### Instructions for the task
Wherever the word "offset" shows up in the data, report the line it sits in.

--- Data provided ---

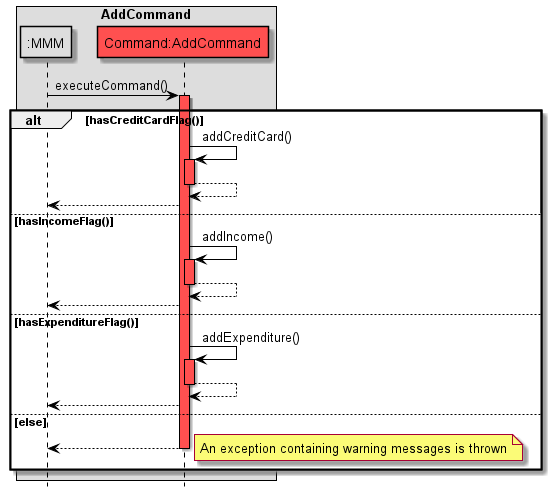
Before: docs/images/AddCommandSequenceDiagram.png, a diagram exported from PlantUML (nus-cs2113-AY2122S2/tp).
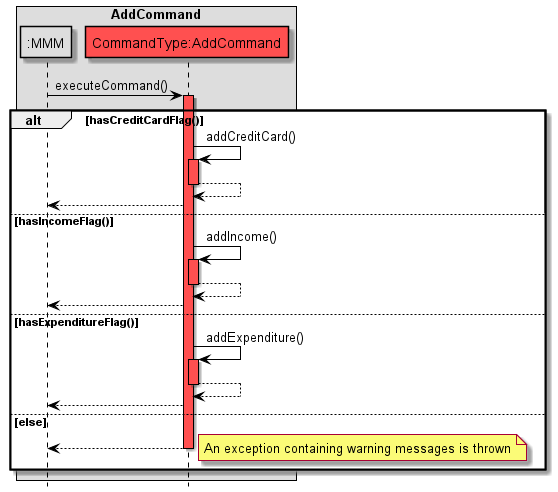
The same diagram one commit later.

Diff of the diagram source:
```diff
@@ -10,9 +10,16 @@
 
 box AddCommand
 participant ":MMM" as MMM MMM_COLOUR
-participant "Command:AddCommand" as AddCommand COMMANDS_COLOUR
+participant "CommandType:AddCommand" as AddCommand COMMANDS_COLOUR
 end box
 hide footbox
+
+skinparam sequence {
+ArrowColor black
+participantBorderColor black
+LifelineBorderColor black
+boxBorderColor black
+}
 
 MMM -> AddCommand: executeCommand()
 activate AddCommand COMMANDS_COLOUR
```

---
--- Data provided ---

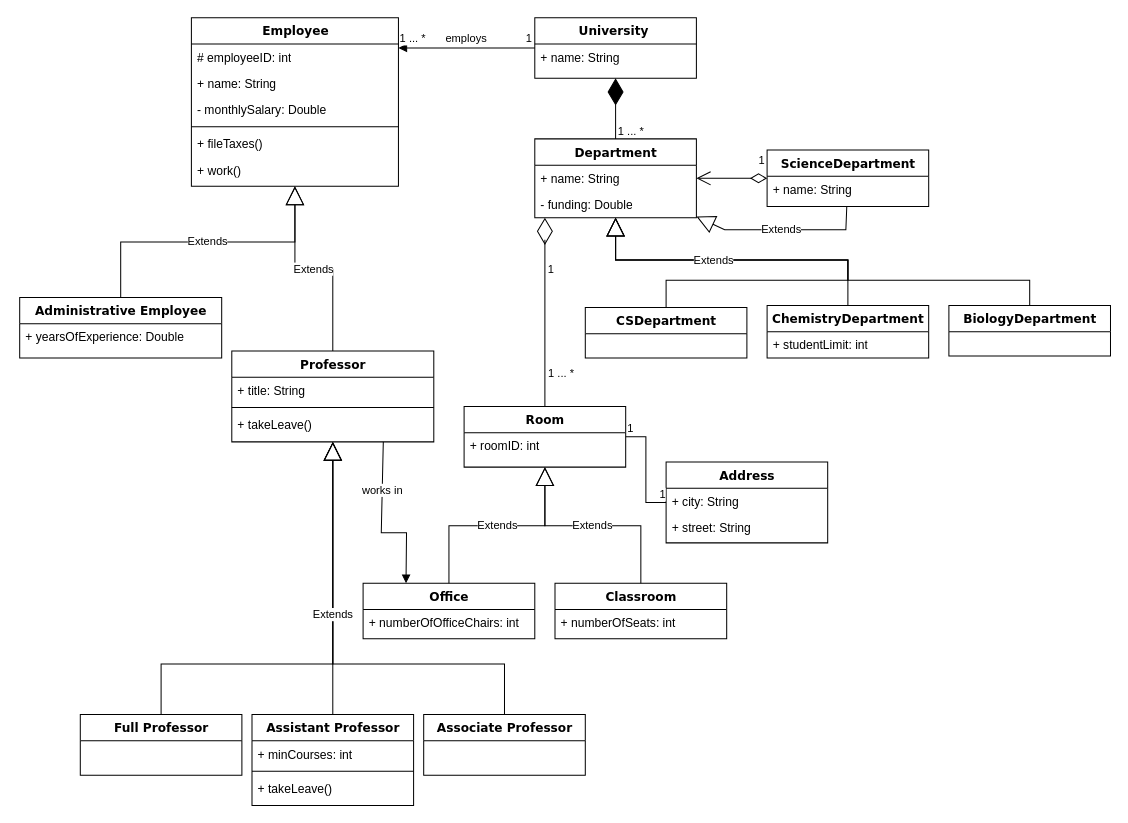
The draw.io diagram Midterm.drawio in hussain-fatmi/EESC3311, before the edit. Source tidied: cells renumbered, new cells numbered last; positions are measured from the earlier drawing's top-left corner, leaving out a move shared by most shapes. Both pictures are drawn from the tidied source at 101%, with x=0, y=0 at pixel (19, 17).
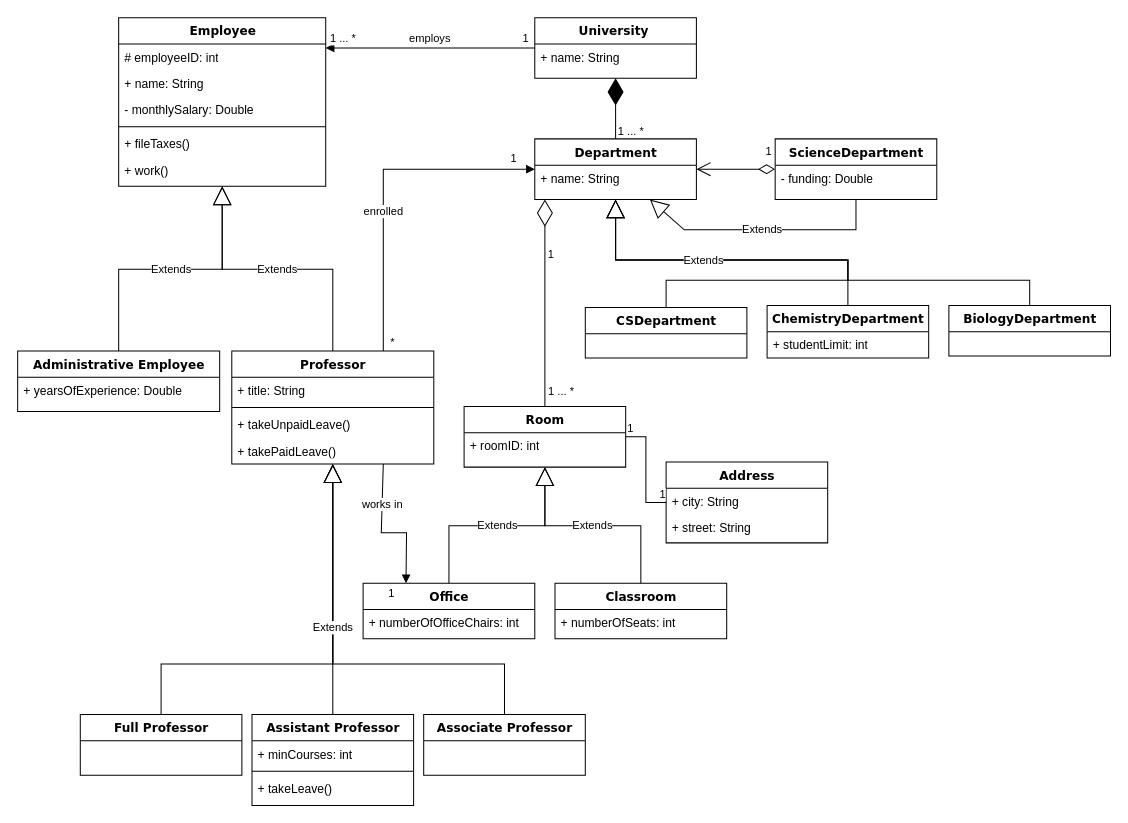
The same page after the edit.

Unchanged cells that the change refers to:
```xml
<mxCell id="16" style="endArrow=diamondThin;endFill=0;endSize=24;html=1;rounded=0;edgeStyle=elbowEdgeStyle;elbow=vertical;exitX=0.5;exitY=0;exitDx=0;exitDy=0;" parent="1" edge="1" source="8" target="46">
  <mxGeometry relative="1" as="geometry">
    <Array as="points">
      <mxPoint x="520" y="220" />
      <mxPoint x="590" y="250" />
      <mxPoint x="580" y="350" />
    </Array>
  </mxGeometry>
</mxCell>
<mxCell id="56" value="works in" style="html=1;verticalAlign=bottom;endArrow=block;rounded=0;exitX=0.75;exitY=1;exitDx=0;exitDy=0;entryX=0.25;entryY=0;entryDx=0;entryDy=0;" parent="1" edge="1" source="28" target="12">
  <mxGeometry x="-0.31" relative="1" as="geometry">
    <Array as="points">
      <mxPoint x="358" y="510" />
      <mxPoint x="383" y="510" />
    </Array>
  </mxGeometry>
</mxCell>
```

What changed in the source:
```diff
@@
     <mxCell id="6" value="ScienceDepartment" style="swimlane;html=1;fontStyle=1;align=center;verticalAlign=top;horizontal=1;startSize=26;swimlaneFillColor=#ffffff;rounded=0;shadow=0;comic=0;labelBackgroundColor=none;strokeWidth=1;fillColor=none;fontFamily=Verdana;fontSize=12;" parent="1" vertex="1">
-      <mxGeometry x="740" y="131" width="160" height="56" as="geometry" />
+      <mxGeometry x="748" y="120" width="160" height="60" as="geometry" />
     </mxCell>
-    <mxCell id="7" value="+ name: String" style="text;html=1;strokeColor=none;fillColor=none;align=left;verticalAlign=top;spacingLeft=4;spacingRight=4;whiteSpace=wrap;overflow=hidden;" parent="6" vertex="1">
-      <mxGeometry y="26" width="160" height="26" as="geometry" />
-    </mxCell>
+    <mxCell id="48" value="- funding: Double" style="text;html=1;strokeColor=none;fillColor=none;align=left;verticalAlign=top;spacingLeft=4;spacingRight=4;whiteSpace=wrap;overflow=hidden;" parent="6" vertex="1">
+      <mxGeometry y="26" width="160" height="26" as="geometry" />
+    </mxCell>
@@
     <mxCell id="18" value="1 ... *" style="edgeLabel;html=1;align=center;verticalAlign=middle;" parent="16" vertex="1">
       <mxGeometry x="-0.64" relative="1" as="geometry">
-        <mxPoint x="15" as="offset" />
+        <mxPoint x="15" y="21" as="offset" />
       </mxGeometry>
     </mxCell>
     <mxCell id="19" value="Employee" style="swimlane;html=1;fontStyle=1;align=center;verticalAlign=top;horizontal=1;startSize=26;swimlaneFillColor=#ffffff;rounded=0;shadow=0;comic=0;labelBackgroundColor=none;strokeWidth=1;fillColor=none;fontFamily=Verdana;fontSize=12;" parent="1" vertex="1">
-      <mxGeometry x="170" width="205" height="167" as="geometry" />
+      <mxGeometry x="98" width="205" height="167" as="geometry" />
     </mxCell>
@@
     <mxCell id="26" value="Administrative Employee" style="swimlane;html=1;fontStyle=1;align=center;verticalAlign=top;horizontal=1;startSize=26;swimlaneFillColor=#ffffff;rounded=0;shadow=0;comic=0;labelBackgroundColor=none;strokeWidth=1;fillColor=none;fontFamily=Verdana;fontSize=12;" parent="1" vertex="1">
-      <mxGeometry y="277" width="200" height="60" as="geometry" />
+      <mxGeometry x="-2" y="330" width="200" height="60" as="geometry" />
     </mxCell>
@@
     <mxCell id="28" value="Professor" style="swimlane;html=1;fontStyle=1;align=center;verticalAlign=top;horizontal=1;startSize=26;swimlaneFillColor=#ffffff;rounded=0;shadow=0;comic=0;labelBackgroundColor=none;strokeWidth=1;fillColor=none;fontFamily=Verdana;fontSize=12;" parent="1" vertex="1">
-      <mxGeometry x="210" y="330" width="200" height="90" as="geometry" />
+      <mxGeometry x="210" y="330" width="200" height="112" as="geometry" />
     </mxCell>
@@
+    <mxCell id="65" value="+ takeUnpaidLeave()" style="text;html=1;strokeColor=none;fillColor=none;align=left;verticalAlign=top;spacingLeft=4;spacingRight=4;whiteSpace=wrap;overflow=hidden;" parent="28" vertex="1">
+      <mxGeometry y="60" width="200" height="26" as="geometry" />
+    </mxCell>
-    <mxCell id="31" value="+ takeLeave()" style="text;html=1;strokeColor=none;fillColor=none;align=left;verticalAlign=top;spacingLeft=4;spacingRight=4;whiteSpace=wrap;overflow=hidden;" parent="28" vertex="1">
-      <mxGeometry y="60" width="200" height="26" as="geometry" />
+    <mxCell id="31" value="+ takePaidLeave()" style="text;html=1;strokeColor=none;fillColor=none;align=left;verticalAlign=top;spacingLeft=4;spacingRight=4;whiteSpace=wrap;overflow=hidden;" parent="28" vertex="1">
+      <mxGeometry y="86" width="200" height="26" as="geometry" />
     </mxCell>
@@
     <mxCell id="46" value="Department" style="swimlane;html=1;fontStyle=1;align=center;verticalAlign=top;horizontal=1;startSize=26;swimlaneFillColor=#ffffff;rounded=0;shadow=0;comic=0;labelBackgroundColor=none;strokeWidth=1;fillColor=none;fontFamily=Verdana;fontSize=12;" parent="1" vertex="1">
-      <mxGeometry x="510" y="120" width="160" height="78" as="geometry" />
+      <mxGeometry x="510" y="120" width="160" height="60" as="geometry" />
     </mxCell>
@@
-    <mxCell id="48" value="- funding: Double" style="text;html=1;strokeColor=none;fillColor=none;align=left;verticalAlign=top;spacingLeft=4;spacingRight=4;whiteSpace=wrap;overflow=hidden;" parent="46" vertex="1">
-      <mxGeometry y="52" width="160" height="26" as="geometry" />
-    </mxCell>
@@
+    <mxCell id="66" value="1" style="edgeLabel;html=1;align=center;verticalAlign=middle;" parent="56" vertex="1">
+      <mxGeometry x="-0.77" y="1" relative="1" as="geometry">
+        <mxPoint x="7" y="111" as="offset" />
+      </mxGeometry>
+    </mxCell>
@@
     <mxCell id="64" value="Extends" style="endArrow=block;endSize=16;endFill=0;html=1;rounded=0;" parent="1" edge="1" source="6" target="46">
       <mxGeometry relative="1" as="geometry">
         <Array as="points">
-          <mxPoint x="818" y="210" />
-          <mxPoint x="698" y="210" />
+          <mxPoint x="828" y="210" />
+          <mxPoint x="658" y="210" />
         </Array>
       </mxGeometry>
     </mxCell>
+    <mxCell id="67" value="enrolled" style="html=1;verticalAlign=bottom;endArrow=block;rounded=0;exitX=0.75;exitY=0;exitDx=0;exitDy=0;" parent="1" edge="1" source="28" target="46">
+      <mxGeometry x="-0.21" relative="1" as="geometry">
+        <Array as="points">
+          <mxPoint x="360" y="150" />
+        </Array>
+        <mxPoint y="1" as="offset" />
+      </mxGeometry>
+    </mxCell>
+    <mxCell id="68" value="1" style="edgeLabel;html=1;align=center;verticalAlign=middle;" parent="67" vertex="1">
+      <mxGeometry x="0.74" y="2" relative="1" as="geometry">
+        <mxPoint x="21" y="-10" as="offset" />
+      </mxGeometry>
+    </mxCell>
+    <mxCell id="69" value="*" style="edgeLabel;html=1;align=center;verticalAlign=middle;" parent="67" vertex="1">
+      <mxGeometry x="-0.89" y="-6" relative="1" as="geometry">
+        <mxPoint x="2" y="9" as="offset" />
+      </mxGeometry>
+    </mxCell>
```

---

### Output
-        <mxPoint x="15" as="offset" />
+        <mxPoint x="15" y="21" as="offset" />
+        <mxPoint x="7" y="111" as="offset" />
+        <mxPoint y="1" as="offset" />
+        <mxPoint x="21" y="-10" as="offset" />
+        <mxPoint x="2" y="9" as="offset" />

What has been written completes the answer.